(Supplied material Opens)
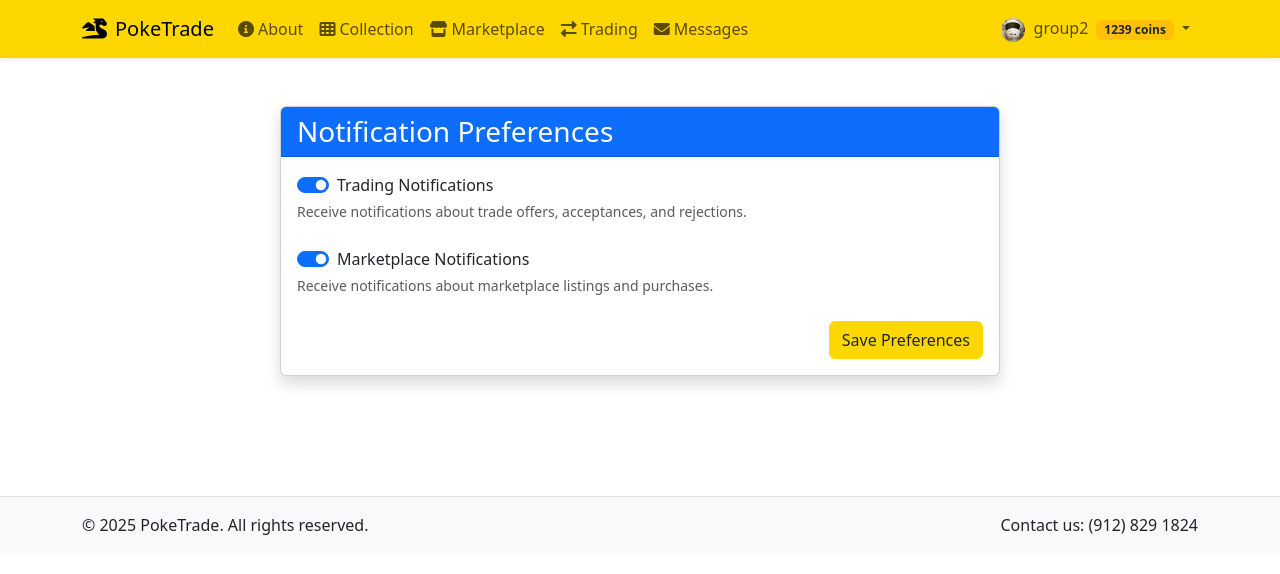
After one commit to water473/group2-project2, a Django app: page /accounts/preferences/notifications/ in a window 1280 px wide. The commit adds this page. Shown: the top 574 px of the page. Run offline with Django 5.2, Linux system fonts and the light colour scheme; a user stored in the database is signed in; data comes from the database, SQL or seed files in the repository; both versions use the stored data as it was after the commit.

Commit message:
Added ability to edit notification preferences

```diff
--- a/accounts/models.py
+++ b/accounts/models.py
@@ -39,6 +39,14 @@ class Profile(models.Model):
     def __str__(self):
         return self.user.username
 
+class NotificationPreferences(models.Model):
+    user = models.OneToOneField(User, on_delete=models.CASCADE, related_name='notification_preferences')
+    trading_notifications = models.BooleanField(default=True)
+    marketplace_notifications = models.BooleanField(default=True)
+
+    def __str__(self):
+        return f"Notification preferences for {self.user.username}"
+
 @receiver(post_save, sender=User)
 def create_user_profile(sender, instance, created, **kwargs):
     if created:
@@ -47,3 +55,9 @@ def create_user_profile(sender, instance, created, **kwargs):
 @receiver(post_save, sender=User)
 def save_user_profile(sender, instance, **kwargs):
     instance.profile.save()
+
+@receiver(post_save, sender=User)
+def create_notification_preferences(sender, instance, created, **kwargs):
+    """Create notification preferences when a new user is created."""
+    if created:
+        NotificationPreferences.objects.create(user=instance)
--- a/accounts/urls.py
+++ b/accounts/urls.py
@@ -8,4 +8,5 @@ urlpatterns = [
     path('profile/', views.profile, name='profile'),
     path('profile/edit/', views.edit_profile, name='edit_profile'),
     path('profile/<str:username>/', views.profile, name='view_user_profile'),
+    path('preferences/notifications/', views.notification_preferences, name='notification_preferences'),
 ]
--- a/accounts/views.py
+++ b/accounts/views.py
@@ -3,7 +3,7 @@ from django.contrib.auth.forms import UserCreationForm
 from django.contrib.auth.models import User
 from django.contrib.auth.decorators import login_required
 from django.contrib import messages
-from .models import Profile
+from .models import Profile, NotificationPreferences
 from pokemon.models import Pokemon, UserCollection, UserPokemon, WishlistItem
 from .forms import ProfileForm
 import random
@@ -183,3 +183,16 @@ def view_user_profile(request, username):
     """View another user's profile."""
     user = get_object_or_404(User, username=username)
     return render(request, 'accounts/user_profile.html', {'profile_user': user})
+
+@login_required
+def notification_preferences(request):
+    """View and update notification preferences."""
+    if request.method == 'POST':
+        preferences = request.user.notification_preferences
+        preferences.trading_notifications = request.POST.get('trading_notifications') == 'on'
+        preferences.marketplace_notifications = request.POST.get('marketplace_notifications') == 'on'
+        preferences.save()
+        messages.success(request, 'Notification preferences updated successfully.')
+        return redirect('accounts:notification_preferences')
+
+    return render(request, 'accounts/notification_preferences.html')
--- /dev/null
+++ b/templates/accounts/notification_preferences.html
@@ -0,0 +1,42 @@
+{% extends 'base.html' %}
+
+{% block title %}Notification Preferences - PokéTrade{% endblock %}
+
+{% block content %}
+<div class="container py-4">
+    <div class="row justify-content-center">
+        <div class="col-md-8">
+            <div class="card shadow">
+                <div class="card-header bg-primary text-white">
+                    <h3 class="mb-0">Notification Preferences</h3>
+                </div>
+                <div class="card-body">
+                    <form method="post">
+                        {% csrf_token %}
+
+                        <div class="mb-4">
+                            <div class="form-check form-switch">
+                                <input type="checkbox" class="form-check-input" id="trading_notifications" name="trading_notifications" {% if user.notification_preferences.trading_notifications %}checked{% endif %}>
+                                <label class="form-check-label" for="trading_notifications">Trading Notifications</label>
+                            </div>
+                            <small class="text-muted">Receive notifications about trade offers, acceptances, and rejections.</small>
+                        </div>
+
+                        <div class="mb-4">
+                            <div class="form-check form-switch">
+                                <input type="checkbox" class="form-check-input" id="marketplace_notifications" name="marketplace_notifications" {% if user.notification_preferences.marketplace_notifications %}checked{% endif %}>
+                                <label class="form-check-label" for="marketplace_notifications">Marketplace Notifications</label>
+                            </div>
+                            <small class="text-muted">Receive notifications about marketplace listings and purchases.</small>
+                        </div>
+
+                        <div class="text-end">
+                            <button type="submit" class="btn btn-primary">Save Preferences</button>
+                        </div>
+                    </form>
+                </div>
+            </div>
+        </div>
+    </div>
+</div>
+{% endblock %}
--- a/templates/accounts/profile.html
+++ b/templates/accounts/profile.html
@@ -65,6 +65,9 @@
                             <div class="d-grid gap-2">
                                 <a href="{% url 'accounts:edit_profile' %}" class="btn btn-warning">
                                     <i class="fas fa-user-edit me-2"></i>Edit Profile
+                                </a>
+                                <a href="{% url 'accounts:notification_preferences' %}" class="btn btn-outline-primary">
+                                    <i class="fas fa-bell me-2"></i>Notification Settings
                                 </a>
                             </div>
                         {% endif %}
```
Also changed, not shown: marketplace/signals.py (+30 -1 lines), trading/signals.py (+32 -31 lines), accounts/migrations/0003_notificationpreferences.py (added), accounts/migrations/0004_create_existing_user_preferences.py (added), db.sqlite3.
(Supplied material Closes)
(Supplied material Opens)
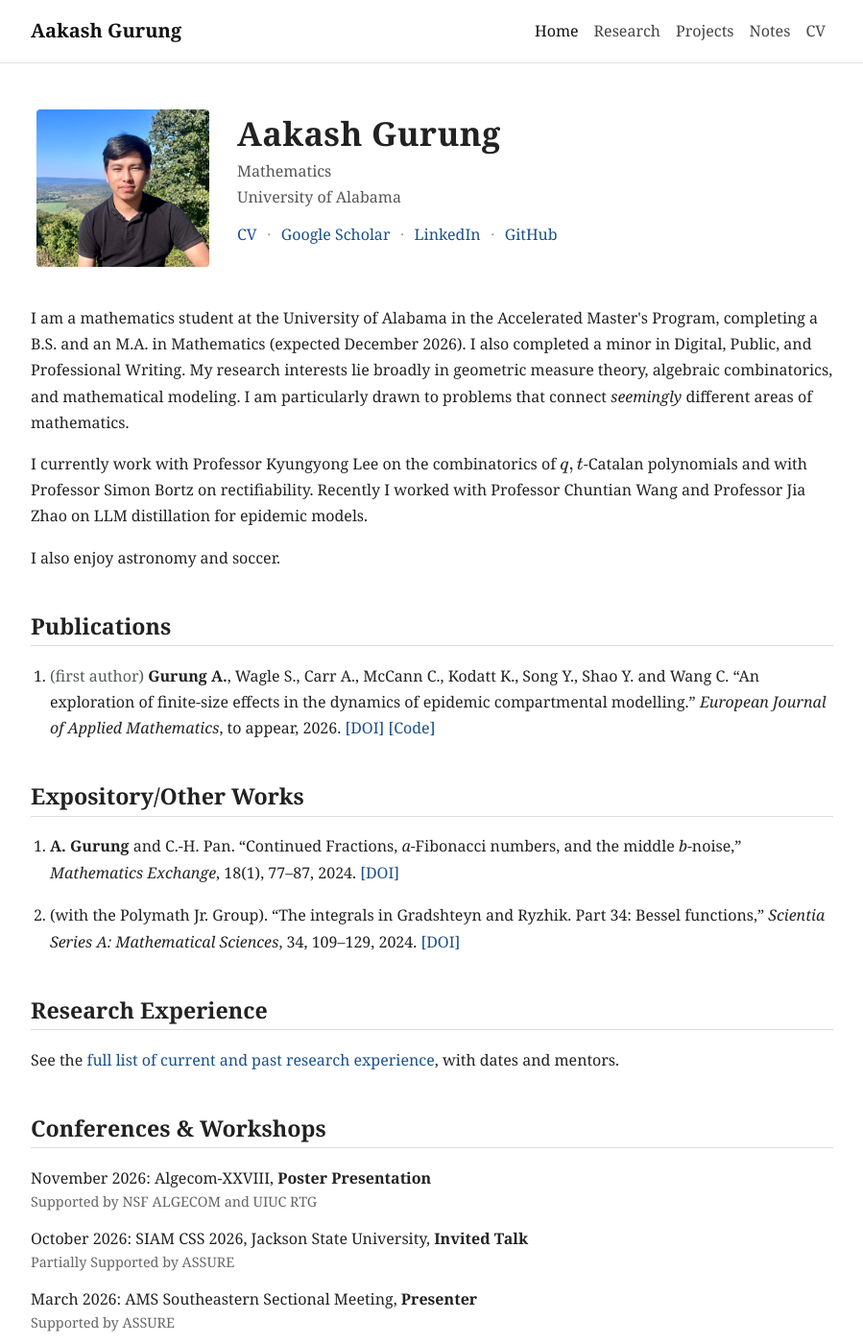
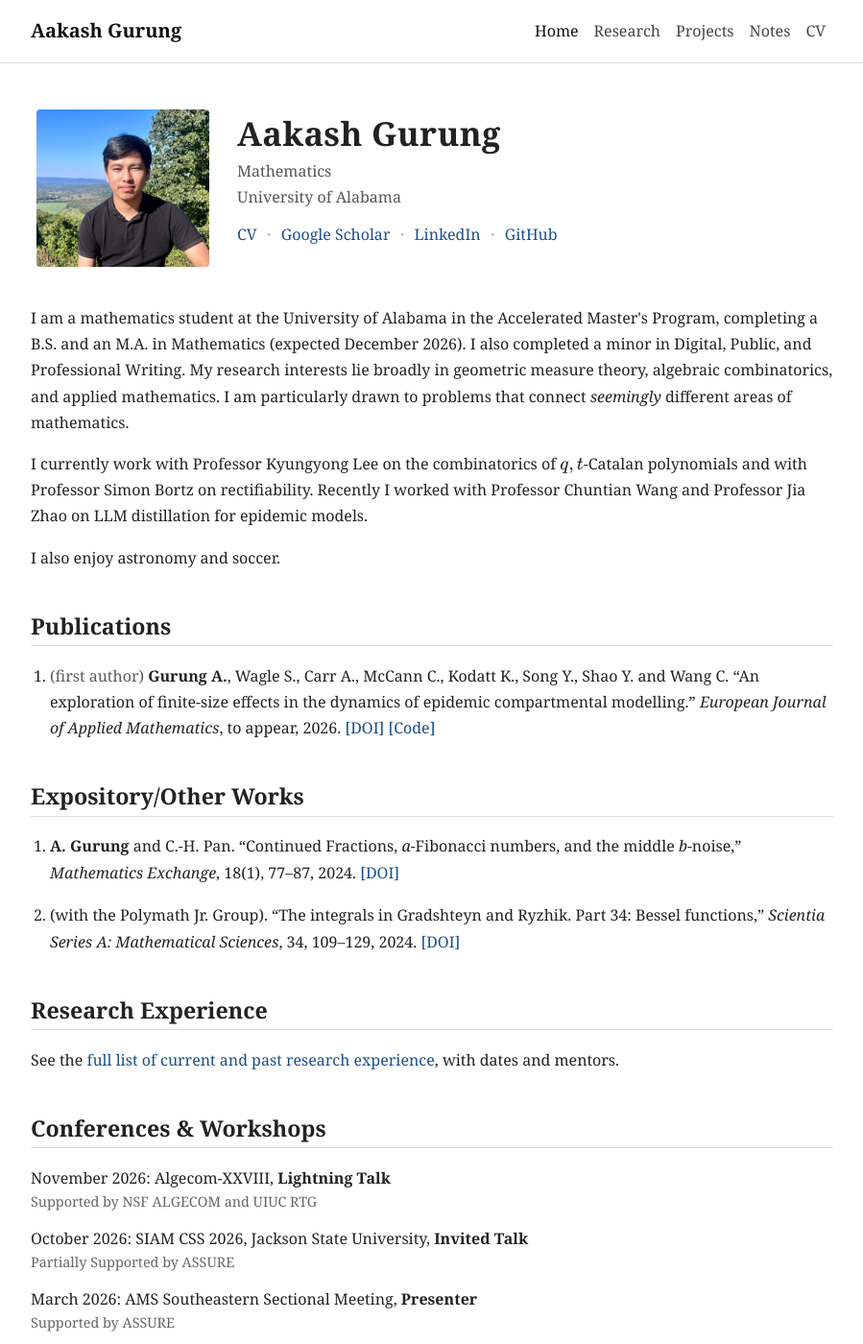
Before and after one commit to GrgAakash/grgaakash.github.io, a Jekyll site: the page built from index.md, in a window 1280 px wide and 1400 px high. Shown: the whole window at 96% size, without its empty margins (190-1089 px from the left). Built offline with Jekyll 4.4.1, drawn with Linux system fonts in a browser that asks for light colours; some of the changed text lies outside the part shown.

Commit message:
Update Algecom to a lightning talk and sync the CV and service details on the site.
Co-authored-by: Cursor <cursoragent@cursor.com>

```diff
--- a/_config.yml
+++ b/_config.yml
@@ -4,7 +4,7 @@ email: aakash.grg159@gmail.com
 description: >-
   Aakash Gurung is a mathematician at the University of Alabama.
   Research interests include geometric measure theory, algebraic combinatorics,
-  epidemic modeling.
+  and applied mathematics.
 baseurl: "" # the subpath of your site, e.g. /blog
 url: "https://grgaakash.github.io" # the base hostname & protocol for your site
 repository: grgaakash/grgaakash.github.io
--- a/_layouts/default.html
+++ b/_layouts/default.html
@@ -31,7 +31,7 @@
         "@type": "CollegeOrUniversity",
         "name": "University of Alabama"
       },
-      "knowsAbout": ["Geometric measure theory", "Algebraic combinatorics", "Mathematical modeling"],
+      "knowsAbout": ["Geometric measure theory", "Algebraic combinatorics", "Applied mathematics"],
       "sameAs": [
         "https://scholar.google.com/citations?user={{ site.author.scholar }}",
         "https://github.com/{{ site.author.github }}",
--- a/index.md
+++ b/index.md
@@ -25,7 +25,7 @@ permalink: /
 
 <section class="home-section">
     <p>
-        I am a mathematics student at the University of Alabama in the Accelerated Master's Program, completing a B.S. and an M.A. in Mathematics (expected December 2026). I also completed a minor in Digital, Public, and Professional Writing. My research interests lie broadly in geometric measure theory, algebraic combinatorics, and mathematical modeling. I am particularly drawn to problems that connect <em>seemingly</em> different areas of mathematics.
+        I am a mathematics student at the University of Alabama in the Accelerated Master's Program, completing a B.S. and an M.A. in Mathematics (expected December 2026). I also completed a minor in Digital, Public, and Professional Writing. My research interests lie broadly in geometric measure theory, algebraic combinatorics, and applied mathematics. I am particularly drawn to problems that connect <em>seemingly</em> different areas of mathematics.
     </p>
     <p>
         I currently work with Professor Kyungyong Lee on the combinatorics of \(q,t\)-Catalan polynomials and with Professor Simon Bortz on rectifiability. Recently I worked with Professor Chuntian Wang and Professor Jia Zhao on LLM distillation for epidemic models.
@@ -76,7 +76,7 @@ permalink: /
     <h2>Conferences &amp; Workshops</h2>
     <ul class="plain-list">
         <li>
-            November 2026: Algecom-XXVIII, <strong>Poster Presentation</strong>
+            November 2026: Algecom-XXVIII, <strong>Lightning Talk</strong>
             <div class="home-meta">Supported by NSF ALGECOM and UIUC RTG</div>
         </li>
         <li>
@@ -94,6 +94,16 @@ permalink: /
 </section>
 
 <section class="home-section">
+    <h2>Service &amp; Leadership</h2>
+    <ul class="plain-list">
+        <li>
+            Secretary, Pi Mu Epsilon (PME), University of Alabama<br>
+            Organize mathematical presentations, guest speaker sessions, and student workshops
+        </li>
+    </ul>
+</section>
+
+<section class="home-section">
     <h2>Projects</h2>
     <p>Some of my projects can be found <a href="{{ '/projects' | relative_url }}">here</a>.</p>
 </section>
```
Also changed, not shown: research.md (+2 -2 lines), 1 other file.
(Supplied material Closes)
== Goal of the exercise ==
Reproduce every line above containing "from".

== Answer to this problem ==
After one commit to water473/group2-project2, a Django app: page /accounts/preferences/notifications/ in a window 1280 px wide. The commit adds this page. Shown: the top 574 px of the page. Run offline with Django 5.2, Linux system fonts and the light colour scheme; a user stored in the database is signed in; data comes from the database, SQL or seed files in the repository; both versions use the stored data as it was after the commit.
@@ -3,7 +3,7 @@ from django.contrib.auth.forms import UserCreationForm
 from django.contrib.auth.models import User
 from django.contrib.auth.decorators import login_required
 from django.contrib import messages
-from .models import Profile
+from .models import Profile, NotificationPreferences
 from pokemon.models import Pokemon, UserCollection, UserPokemon, WishlistItem
 from .forms import ProfileForm
Before and after one commit to GrgAakash/grgaakash.github.io, a Jekyll site: the page built from index.md, in a window 1280 px wide and 1400 px high. Shown: the whole window at 96% size, without its empty margins (190-1089 px from the left). Built offline with Jekyll 4.4.1, drawn with Linux system fonts in a browser that asks for light colours; some of the changed text lies outside the part shown.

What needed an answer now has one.